M.I.A.’s song “Paper Planes,” from her 2007 album Kala, is that catchy song you hear every time a trailer comes on television for Pineapple Express, the new Judd Apatow-penned comedy starring Seth Rogen and James Franco. “Paper Planes” shot to the middle of Billboard’s Hot 100 and cracked the iTunes Top 20 after that spot aired — even though the song isn’t included anywhere in the movie itself.
M.I.A. is just the latest of countless indie artists who crack the mainstream via commercials. Pop songs and commercials have always gone hand in hand, but big corporations once only banked on bona fide hit makers. In 1987, The Beatles’ “Revolution” was used to pimp Nike shoes. Just a few years before, Carly Simon’s “Anticipation” sold Heinz ketchup. There used to be endless debates about artist integrity: Was it tacky for big name musicians to sell their tunes to corporations? How much money did these people need?
Nowadays, clever ad execs are using more obscure artists to peddle their goods. The results are big time attention for little known acts that wouldn’t otherwise receive airtime on the radio. Having a debate about the evils of selling out for these upstarts isn’t as relevant when you consider independent artists on small labels have no way to crack the mainstream. Most of them don’t have megabucks either so getting paid to have your song heard on TV could be a very attractive deal.
Two years ago, indie rock enthusiasts had the shock of their lives when they heard indie darling Cat Power singing a cover of “How Can I Tell You,” by her fellow feline, Cat Stevens, in a commercial for DeBeers diamonds. What was even crazier, we all learned, Cat Power had recorded the song exclusively for the ad.
Target made The Concretes a stateside sensation when it featured the quirky Swedish band’s catchy “Say Something New” in commercials. Last year Feist fanatics either thrilled or bristled at hearing her “1234” in a commercial for the iPod nano. Feist herself must have been pleased when the commercial helped the tune shoot up the iTunes Top Songs chart.
In a weirder move, Mates of State, a husband-and-wife duo that’s little known outside of indie rock circles, actually appeared in a commercial for AT&T Wireless. The duo is seen performing their tune “For the Actor” in the spot.
French-Israeli singer Yael Naim was unknown in the United States until her song “New Soul” was featured this year in commercials for the new MacBook Air laptop. The song quickly climbed to the number one spot on iTunes for downloadable songs.
Finally, in one of the boldest artist-advertisements relationships we’ve seen, electro clash singer-songwriter Santogold has songs featured in not one, not two, but three TV spots right now including commercials for Ford, Bud Light and Converse.
Have you discovered a new singer or band through a television commercial?

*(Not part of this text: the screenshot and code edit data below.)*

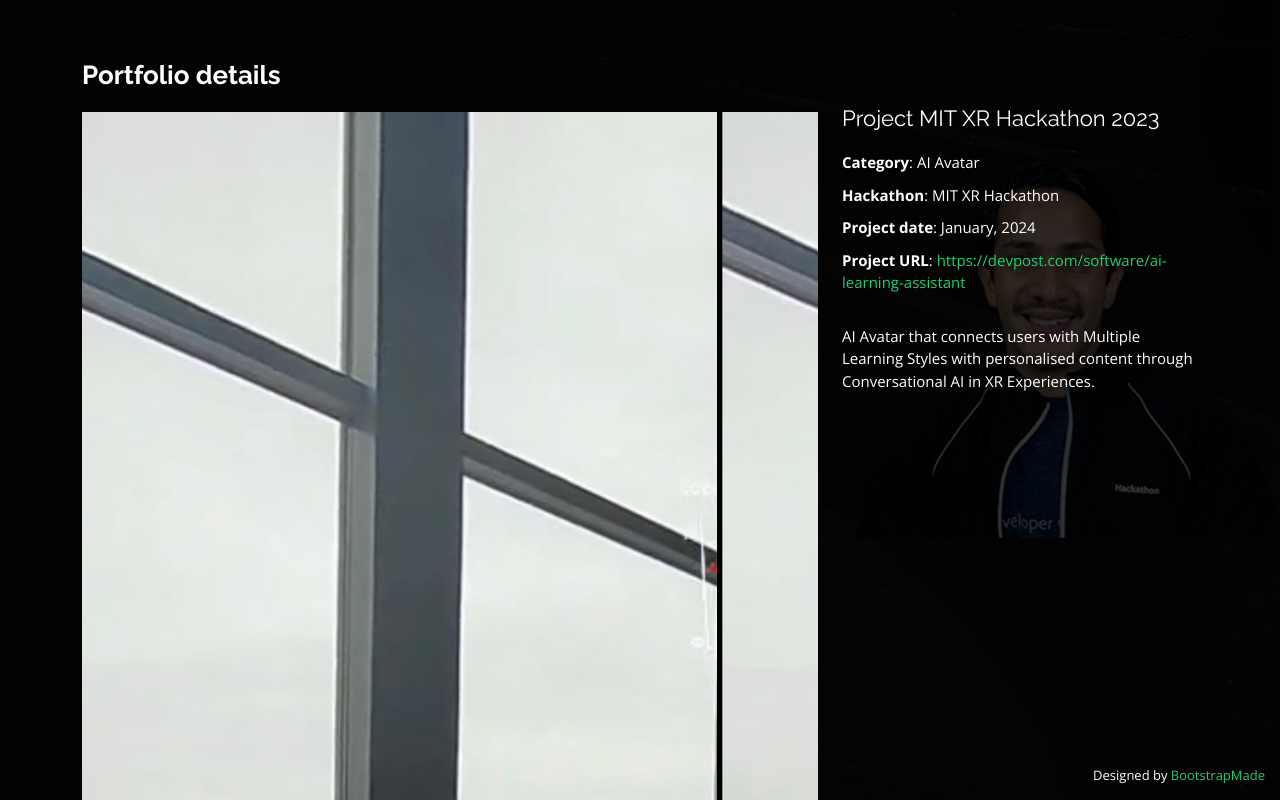
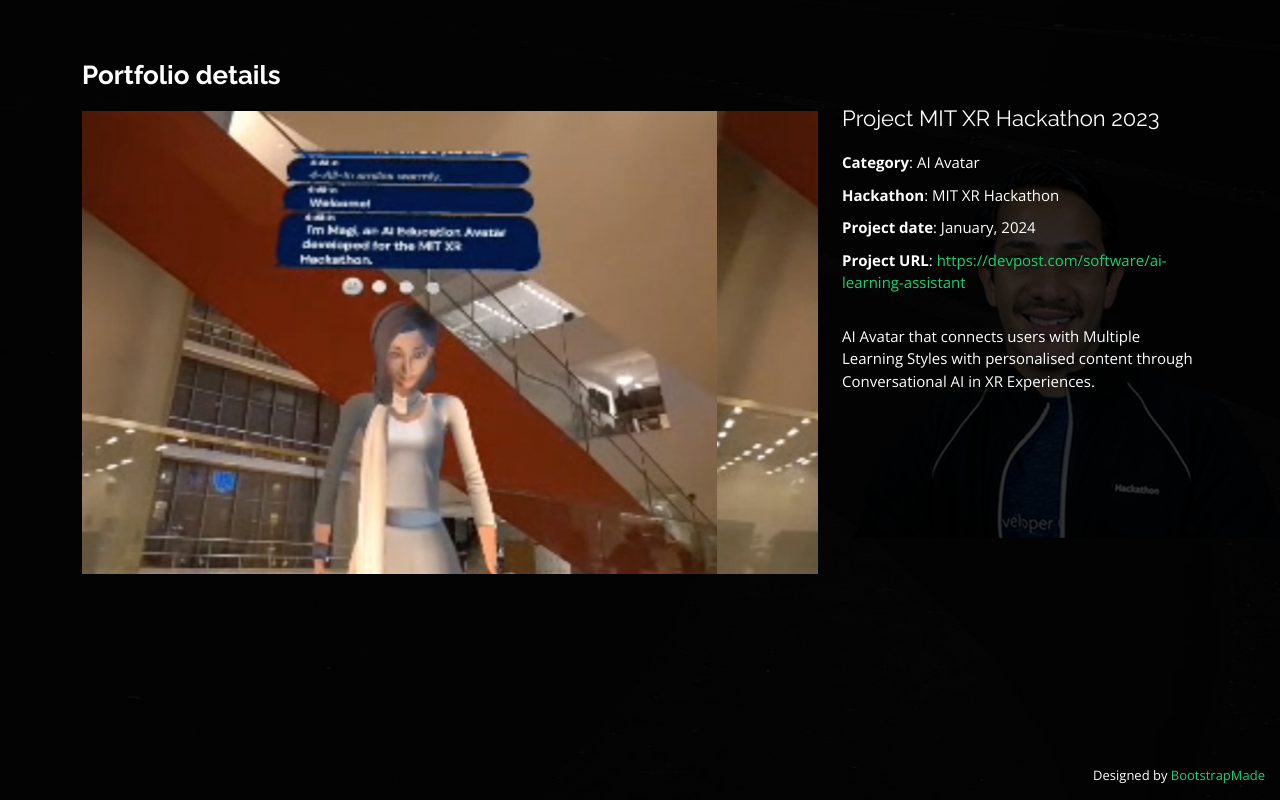
Before and after one commit to aibotsacademy/resume, a plain HTML site: page portfolio-details4.html in a window 1280 px wide. Drawn offline with nearby package versions, Linux system fonts and the light colour scheme.

Commit message:
Update portfolio-details4.html

```diff
--- a/portfolio-details4.html
+++ b/portfolio-details4.html
@@ -53,7 +53,7 @@
               <div class="swiper-wrapper align-items-center">
 
                 <div class="swiper-slide">
-                  <img src="img/portfolio/portfolio-details-6.jpg" alt="">
+                  <img src="img/portfolio/portfolio-details-4.jpg" alt="">
                 </div>
 
               </div>
```
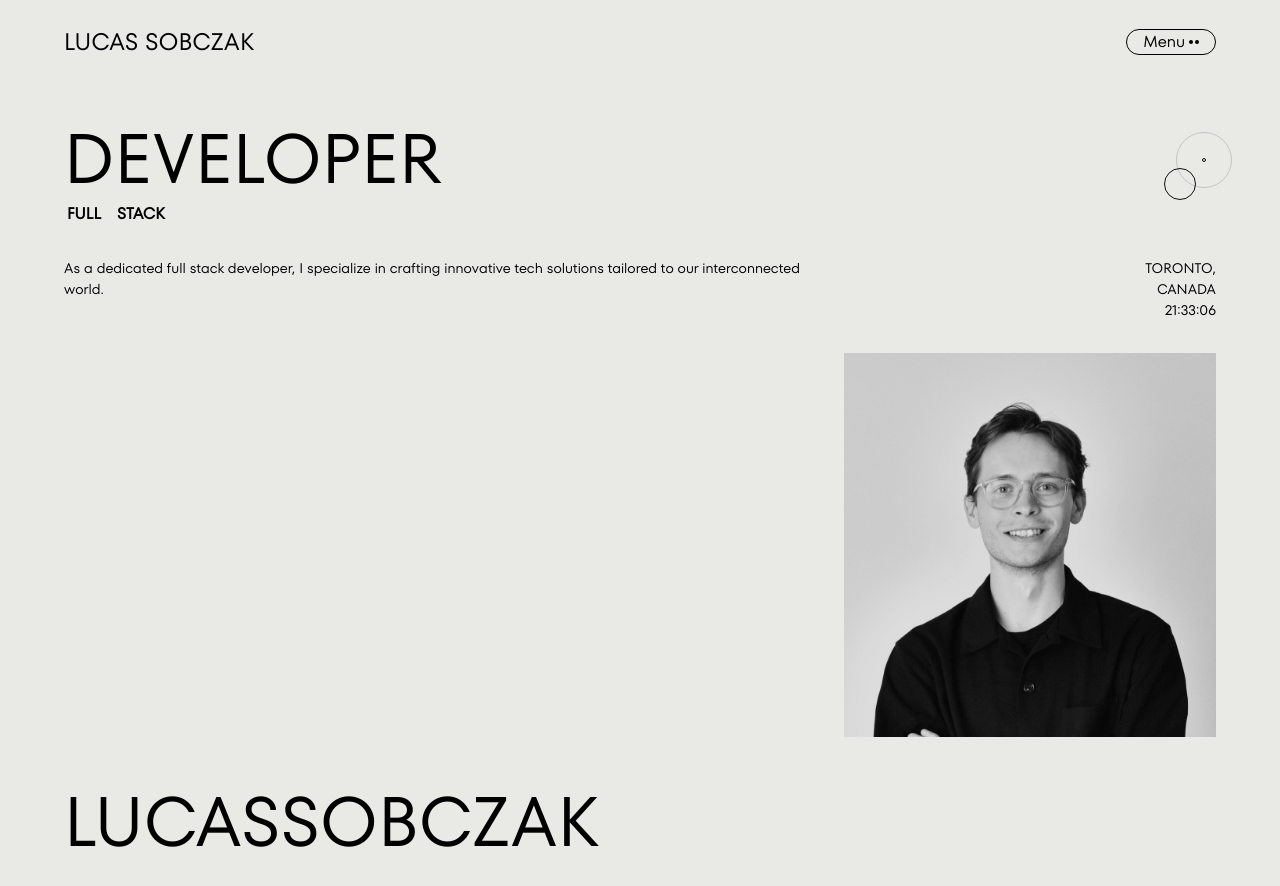
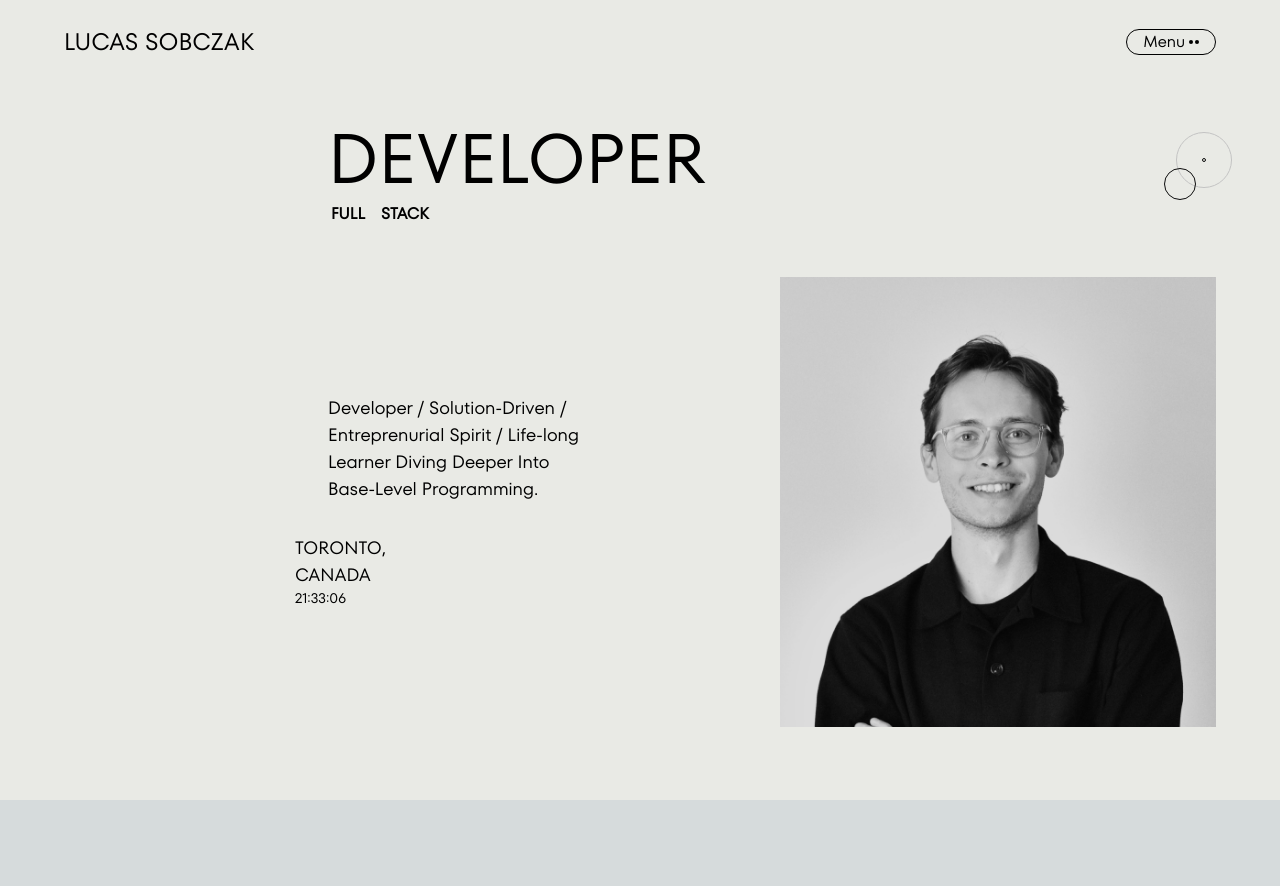
Before and after one commit to SobczakL/landing-page, a Next.js app: page / in a window 1280 px wide. Shown: the top 886 px of the page. After the commit the page ends 800 px from the top, so only its background shows below. Built offline with nearby package versions, Linux system fonts and the light colour scheme.

Commit message:
reworked home in desktop + tablet

```diff
--- a/src/pages/index.tsx
+++ b/src/pages/index.tsx
@@ -8,22 +8,21 @@ import useCurrentTime from '@/utils/useCurrentTime';
 export default function Home() {
     const currentTime = useCurrentTime();
     return (
-        <div className="self-center box-border gap-8 grid grid-rows-[1fr, 2fr, 1fr] grid-cols-3 px-4 md:px-10 lg:px-16 pt-10 pb-24 bg-g1 font-sans text-black h-full">
-            <div className='col-span-2'>
+        <div className="self-center box-border gap-8 grid grid-rows-[1fr, 2fr, 1fr] grid-cols-3 lg:grid-cols-2 lg:gap-x-24 px-4 md:px-10 lg:px-16 pt-10 pb-16 bg-g1 font-sans text-black h-full">
+            <div className='col-span-2 lg:col-span-1 lg:ml-[50%]'>
                 <SecondaryHeader />
             </div>
-            <div className='text-bodySm col-span-2'>
-                <p>As a dedicated full stack developer, I specialize in crafting innovative tech solutions tailored to our interconnected world.</p>
+            <div className='text-bodySm md:text-bodyMd lg:text-bodyLg col-span-2 self-center md:col-span-1 md:row-start-2 md:self-end lg:ml-[50%]'>
+                <p>Developer / Solution-Driven / Entreprenurial Spirit / Life-long Learner Diving Deeper Into Base-Level Programming. </p>
             </div>
-            <div className="flex flex-col justify-between text-black col-span-1 justify-self-end text-right">
-                <p className='w-fit text-bodySm'>TORONTO,<br /> CANADA</p>
-                <p className='w-fit ml-auto text-bodySm'>{currentTime}</p>
+            <div className="flex flex-col justify-between text-black col-span-1 justify-self-end text-right md:row-start-3 md:justify-self-start md:justify-center md:self-start md:text-left lg:justify-self-end lg:mr-[39%]">
+                <p className='w-fit text-bodySm md:text-bodyMd lg:text-bodyLg'>TORONTO,<br /> CANADA</p>
+                <p className='w-fit ml-auto text-bodySm md:ml-0'>{currentTime}</p>
             </div>
-            <div className='col-span-3 md:col-start-2 md:col-span-2 self-center justify-self-center md:justify-self-end md:self-end'>
-                <img className="md:max-h-96 lg:max-h-[]" src='/images/headshot.png' alt='headshot' />
+            <div className='col-span-3 self-center justify-self-center md:col-start-2 md:col-span-2 md:row-span-2 md:justify-self-end md:self-end md:self-center lg:col-start-2 lg:col-span-1 lg:row-start-2'>
+                <img className="md:max-h-96 lg:max-h-[450px]" src='/images/headshot.png' alt='headshot' />
             </div>
             <div className='self-center col-span-3 md:col-span-1'>
-                <PrimaryHeader />
             </div>
         </div >
     )
```
Also changed, not shown: src/components/PrimaryHeader.tsx (line endings or trailing spaces).
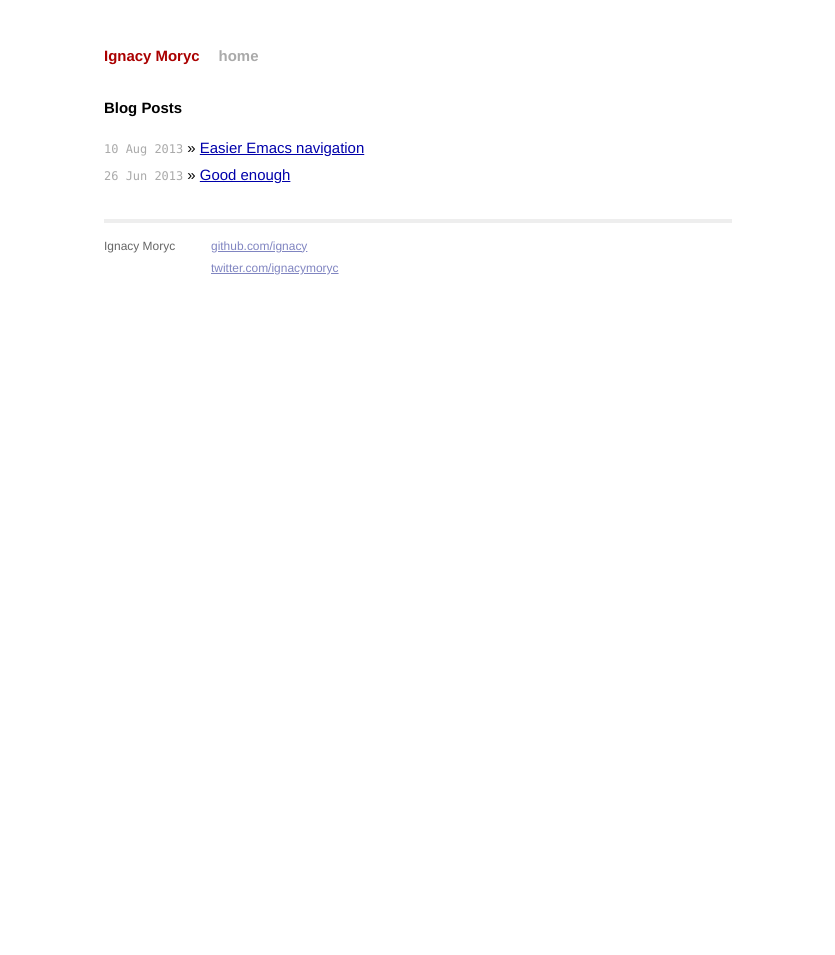
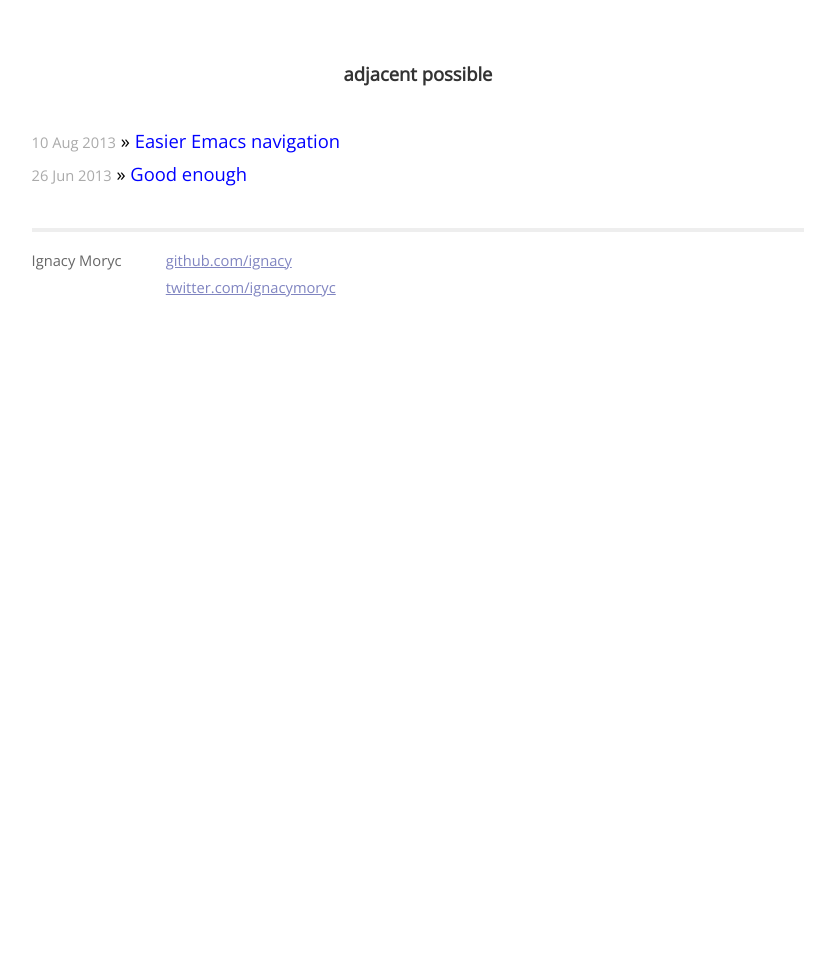
Before and after one commit to ignacy/ignacy.github.com, a Jekyll site: the page built from index.html, in a window 1280 px wide. Shown: the whole page, without its empty margins (222-1057 px from the left). Built offline with Jekyll 4.4.1, drawn with Linux system fonts in a browser that asks for light colours.

Commit message:
Changed stuff

```diff
--- a/_config.yml
+++ b/_config.yml
@@ -1,2 +1,2 @@
-name: Ignacy Moryc
+name: adjacent possible
 pygments: true
--- a/_layouts/default.html
+++ b/_layouts/default.html
@@ -6,6 +6,7 @@
         <title>{{ page.title }}</title>
         <meta name="viewport" content="width=device-width">
 
+        <link href='http://fonts.googleapis.com/css?family=Open+Sans' rel='stylesheet' type='text/css'>
         <!-- syntax highlighting CSS -->
         <link rel="stylesheet" href="/css/syntax.css">
 
@@ -19,7 +20,6 @@
           <div class="site">
             <div class="header">
               <h1 class="title"><a href="/">{{ site.name }}</a></h1>
-              <a class="extra" href="/">home</a>
             </div>
 
                 {{ content }}
--- a/css/main.css
+++ b/css/main.css
@@ -13,9 +13,9 @@
 html, body { height: 100%; }
 
 body {
-  background-color: #FFF;
-  font: 13.34px Helvetica, Arial, sans-serif;
-  font-size: small;
+    background-color: #fff;
+    font-size: 1rem;
+    font-family: 'Open Sans', sans-serif;
     text-align: center;
 }
 
@@ -25,9 +25,9 @@
 h1 { margin-bottom: 1em; }
 p { margin: 1em 0; }
 
-a         { color: #00a; }
-a:hover   { color: #000; }
-a:visited { color: #a0a; }
+a         { color: #0000FF; }
+a:hover   { color: #0033CC; }
+a:visited { color: #000099;  }
 
 table {
     font-size: inherit;
@@ -48,9 +48,13 @@
     line-height: 1.75em;
 }
 
+ul.posts li a {
+    text-decoration: none;
+}
+
 ul.posts span {
     color: #aaa;
-  font-family: Monaco, "Courier New", monospace;
+    font-family: 'Open Sans', sans-serif;
     font-size: 80%;
 }
 
@@ -68,6 +72,12 @@
     line-height: 1.5em;
 }
 
+.site .header {
+    text-align: center;
+    padding-top: 5px;
+}
+
+
 .site .header a {
     font-weight: bold;
     text-decoration: none;
@@ -79,7 +89,7 @@
 }
 
 .site .header h1.title a {
-  color: #a00;
+    color: #333;
 }
 
 .site .header h1.title a:hover {
--- a/index.html
+++ b/index.html
@@ -4,7 +4,6 @@
 ---
 
 <div id="home">
-  <h1>Blog Posts</h1>
   <ul class="posts">
     {% for post in site.posts %}
       <li><span>{{ post.date | date_to_string }}</span> &raquo; <a href="{{ post.url }}">{{ post.title }}</a></li>
```
Lines whose indentation alone changed are shown as unchanged.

How do you feel about artists selling their music to big corporations? Is it OK to earn money and gain exposure through ads on TV?